A recent WHO report estimates that 1 in 4 people, more than 1.4 billion people, do not get enough exercise and are in danger of poor health.
The World Health Organization (WHO), published in The Lancet, found that high-income countries were the worst, including the UK and USA. Worse, they found that modern messages about poor health were making no difference, finding that there were more people self-reporting they were inactive from 2001 compared to 2016. In these high-income countries, a staggering 37% of the population regarded themselves as ‘inactive’ in 2016.
It’s worth defining ‘inactive’ in this report as most people reading this will consider an inactive lifestyle to be sitting around most of the day and then going home on an evening and sitting on the couch all night. Not quite. WHO regards ‘inactive’ as people who did less than 150 minutes of moderate exercise – or 75 minutes at a vigorous intensity – a week. That’s at least 2 gym sessions a week for most people.

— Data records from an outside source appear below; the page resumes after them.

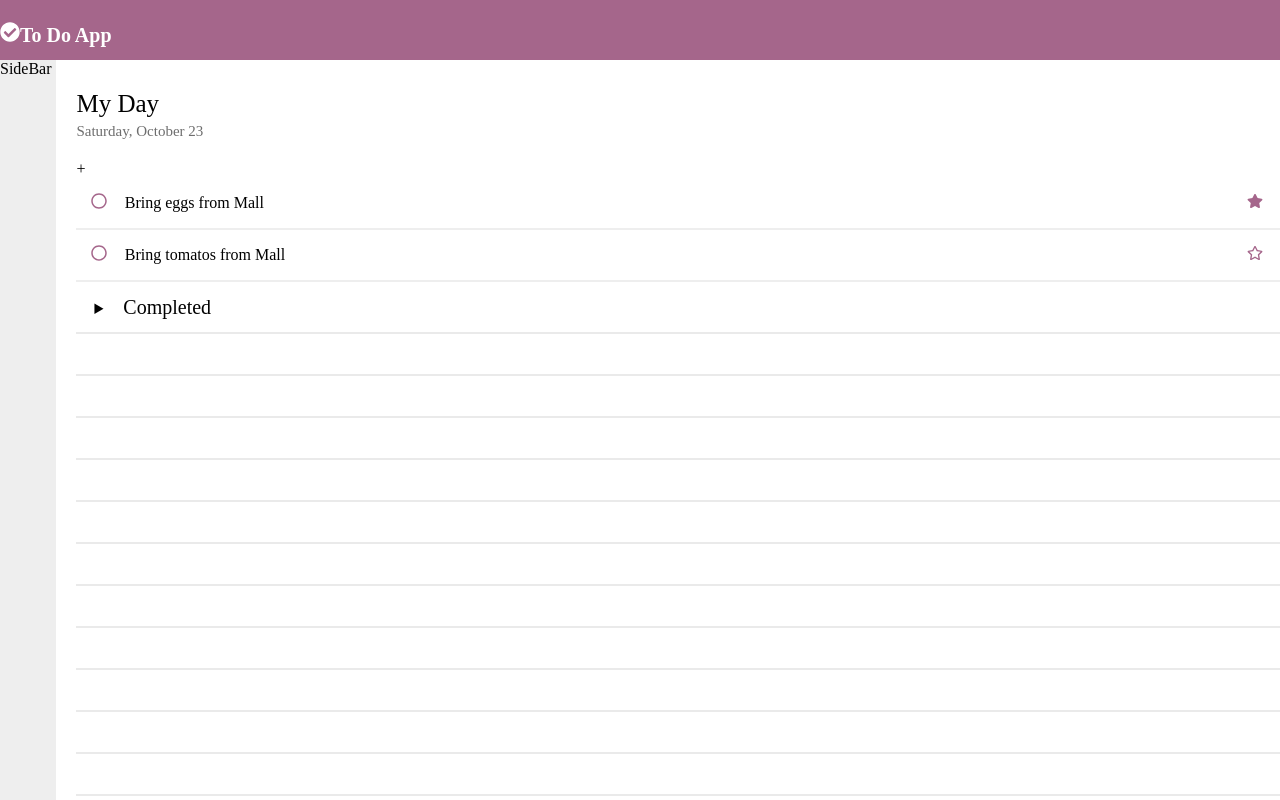
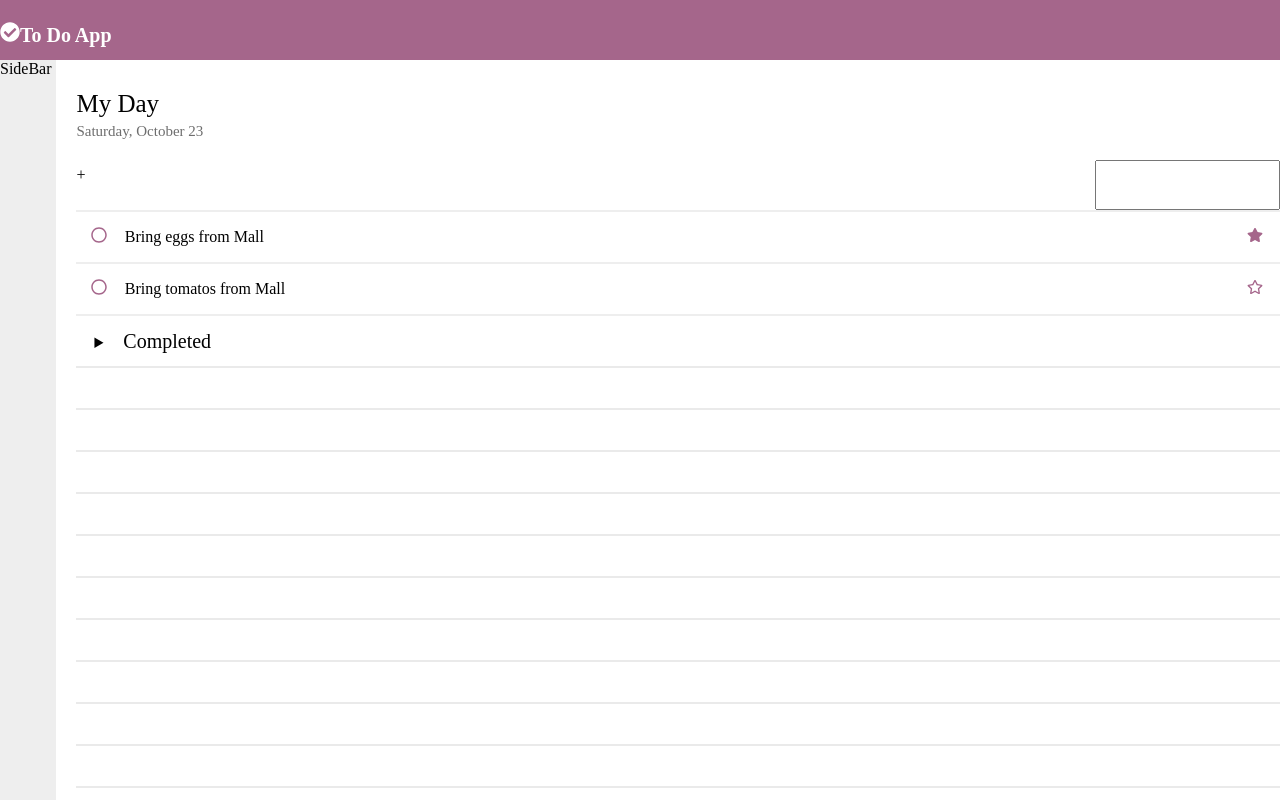
Before and after one commit to nerdjot/todo-app, a React (Create React App) app: page / in a window 1280 px wide. Built offline with nearby package versions, Linux system fonts and the light colour scheme.

Commit message:
added input in add-comp

```diff
--- a/src/components/AddComponent.js
+++ b/src/components/AddComponent.js
@@ -3,7 +3,8 @@ import List from './List';
 const AddCompoenent = () => {
   return (
     <div className="add-comp">
-      <div>+</div>
+      <div className="add-comp-icon">+</div>
+      <input className="add-comp-input"></input>
     </div>
   );
 };
--- a/src/styles/List.css
+++ b/src/styles/List.css
@@ -17,6 +17,15 @@
 .list-view {
   padding-top: 20px;
   height: 100%;
+}
+
+.add-comp {
+  width: 100%;
+  height: 50px;
+  border-bottom: 2px solid #eeeeee;
+  display: flex;
+  justify-content: space-between;
+  line-height: 30px;
 }
 
 .list-actual {
@@ -70,13 +79,13 @@
   list-style: none;
   cursor: pointer;
 }
-details{
+details {
   border-bottom: 2px solid #eaeaea;
 }
 
 summary {
   line-height: 50px;
-  margin-left:18px;
+  margin-left: 18px;
   height: 50px;
   cursor: pointer;
 }
@@ -88,8 +97,8 @@ summary > * {
   display: inline;
   font-size: 20px;
 }
-summary > div{
-  margin-left:12px;
+summary > div {
+  margin-left: 12px;
 }
 .summary::before {
 }
```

Women were found to be even less active than men, apart from in East and South-East Asia. The WHO found that we were taking more sedentary jobs and hobbies, along with increased use of motor transport to get to our jobs.
Some WHO guidelines for adults 19-64 are available. The report states that the WHO regards a minimum of 150 minutes of moderate activity or 75 minutes of vigorous aerobic activity every week, plus strength exercises of two days or more each week and breaking up periods of sitting around with light activity.
That’s quite a lot then. More than we’d expect. To meet the WHO ‘active’ minimum requirements, you need to be running or at a spin class at least twice a week, whilst aiming for a couple of sessions working all the muscle groups.